MPs received almost 190,000 abusive tweets over a three-month period, new research has shown.
One in 20 tweets to MPs were abusive, analysis by BCS – The Chartered Institute for IT and independent think tank Demos found.
They looked at tweets sent to or from a UK MP between May 9 and August 18 2016.
Analysis of the exchanges found that 188,000 were abusive, with almost two thirds of the tweets coming from accounts registered to men.
The abuse peaked on the day of the EU referendum result, June 24, and the day Boris Johnson pulled out of the Conservative leadership race, June 30, the report stated.
Brexit was the most commonly occurring hashtag in abusive tweets, while BorisJohnson and VoteLeave ranked second and third.
Party leaders, deputy leaders and prominent campaigners in the EU referendum were among the most frequently abused MPs, according to the research.
The analysis also found that 34% of the abuse was “unqualified”, as the tweets did not contain any additional information about why the abuse was sent.
Six MPs were subjected to abuse in 10% of the tweets they received, while 34 received none.
The report blamed the “anonymous and ‘safe distance’ nature of social media platforms” for allowing “abuse to be handed out far less respectfully than it would usually be if delivered face-to-face”.
In a foreword to the report, David Evans, director of policy and community at BCS, called for “a cross-party allegiance to work with us and existing social media platforms to improve their offerings, and establish a purpose-built platform to facilitate meaningful and effective political engagement online”.

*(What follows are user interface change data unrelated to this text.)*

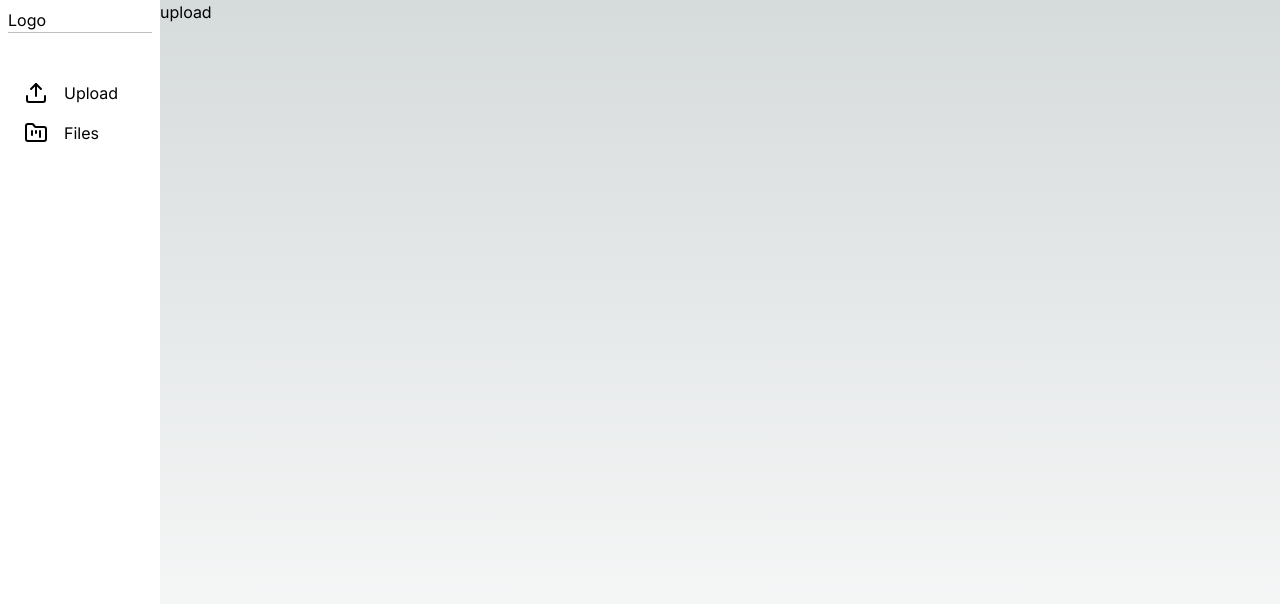
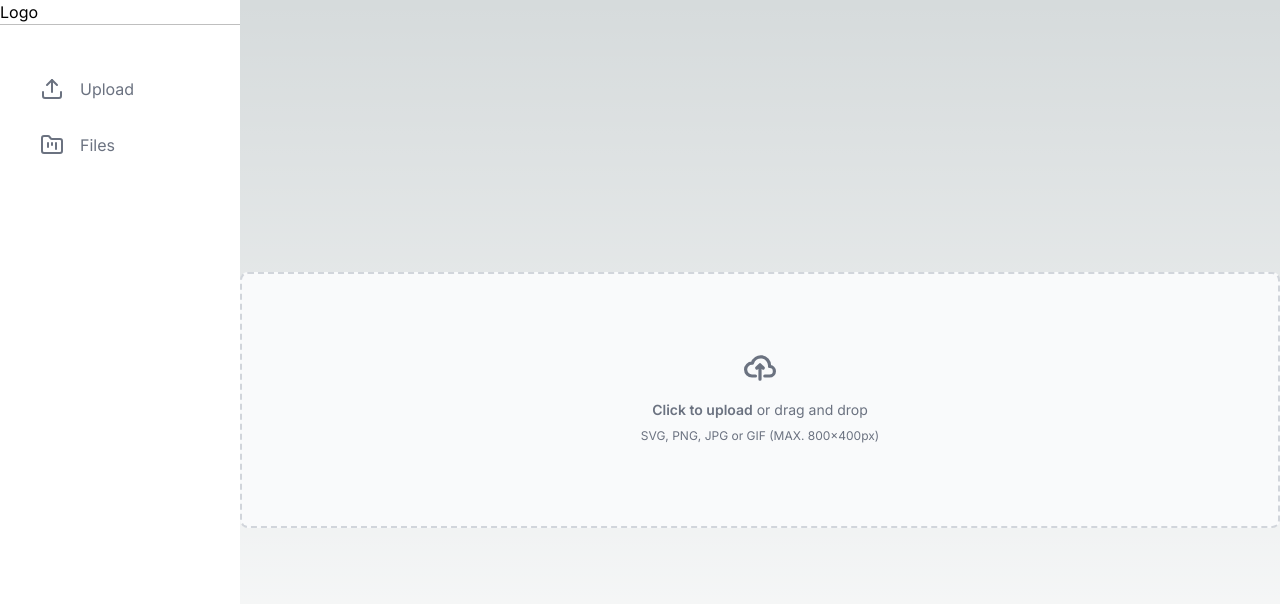
Before and after one commit to Deepakcodez/SharedYou-web-app, a Next.js app: page /upload in a window 1280 px wide. Shown: the top 604 px of the page. Built offline with nearby package versions, Linux system fonts and the light colour scheme.

Commit message:
side bar

```diff
--- a/src/app/(Auth)/(routes)/(dashboard)/(routes)/upload/page.tsx
+++ b/src/app/(Auth)/(routes)/(dashboard)/(routes)/upload/page.tsx
@@ -2,7 +2,24 @@
 
 const Upload = () => {
   return (
-    <div>upload</div>
+    <>
+
+
+    <div className="flex items-center justify-center w-full">
+    <label  className="flex flex-col items-center justify-center w-full h-64 border-2 border-gray-300 border-dashed rounded-lg cursor-pointer bg-gray-50 dark:hover:bg-bray-800 dark:bg-gray-700 hover:bg-gray-100 dark:border-gray-600 dark:hover:border-gray-500 dark:hover:bg-gray-600">
+        <div className="flex flex-col items-center justify-center pt-5 pb-6">
+            <svg className="w-8 h-8 mb-4 text-gray-500 dark:text-gray-400" aria-hidden="true" xmlns="http://www.w3.org/2000/svg" fill="none" viewBox="0 0 20 16">
+                <path stroke="currentColor" stroke-linecap="round" stroke-linejoin="round" stroke-width="2" d="M13 13h3a3 3 0 0 0 0-6h-.025A5.56 5.56 0 0 0 16 6.5 5.5 5.5 0 0 0 5.207 5.021C5.137 5.017 5.071 5 5 5a4 4 0 0 0 0 8h2.167M10 15V6m0 0L8 8m2-2 2 2"/>
+            </svg>
+            <p className="mb-2 text-sm text-gray-500 dark:text-gray-400"><span className="font-semibold">Click to upload</span> or drag and drop</p>
+            <p className="text-xs text-gray-500 dark:text-gray-400">SVG, PNG, JPG or GIF (MAX. 800x400px)</p>
+        </div>
+        <input id="dropzone-file" type="file" className="hidden" />
+    </label>
+</div>
+
+
+    </>
   )
 }
 
--- a/src/app/(Auth)/(routes)/(dashboard)/_components/Sidebar.tsx
+++ b/src/app/(Auth)/(routes)/(dashboard)/_components/Sidebar.tsx
@@ -1,31 +1,41 @@
-import { FolderKanban, Upload } from "lucide-react";
+import { FolderKanban,  Upload } from "lucide-react";
 import React, { Fragment } from "react";
-
+import Link from 'next/link'
 export const Sidebar = () => {
-  const menu = [
+    type MenuItem = {
+        title: string;
+        icon: React.ReactNode;
+        navigate : string
+      };
+  const menu: MenuItem[]  = [
     {
       title: "Upload",
       icon: <Upload />,
+      navigate : '/upload'
     },
     {
       title: "Files",
       icon: <FolderKanban />,
+      navigate : '/files'
     },
   ];
   return (
-    <div className="h-screen w-[10rem] bg-white text-black p-2 ">
+    <div className="h-screen w-[15rem] bg-white text-black  ">
         <h1 className="border-b border-black/25">
 
       Logo
         </h1>
       {/* menu  */}
-      <div className="menu p-4 pt-8">
+      <div className="menu  pt-8">
         {menu.map((item, index) => (
           <Fragment key={index}>
-            <div className=" flex  gap-4 pt-4 ">
+            <Link  href={item.navigate}   className=" flex  gap-4 pt-2 hover:bg-gray-200 h-14 items-center ">
+                <h1 className="text-gray-500 ps-10 ">
                 {item.icon}
-              <h1>{item.title}</h1>
-            </div>
+
+                </h1>
+              <h1 className="text-gray-500 ">{item.title}</h1>
+            </Link>
           </Fragment>
         ))}
       </div>
```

He added: “Online political engagement is here to stay, and issues around how well it is serving our political process will only increase with time.
“The time to give proper consideration to how the situation can be improved, making IT better for society, is now!”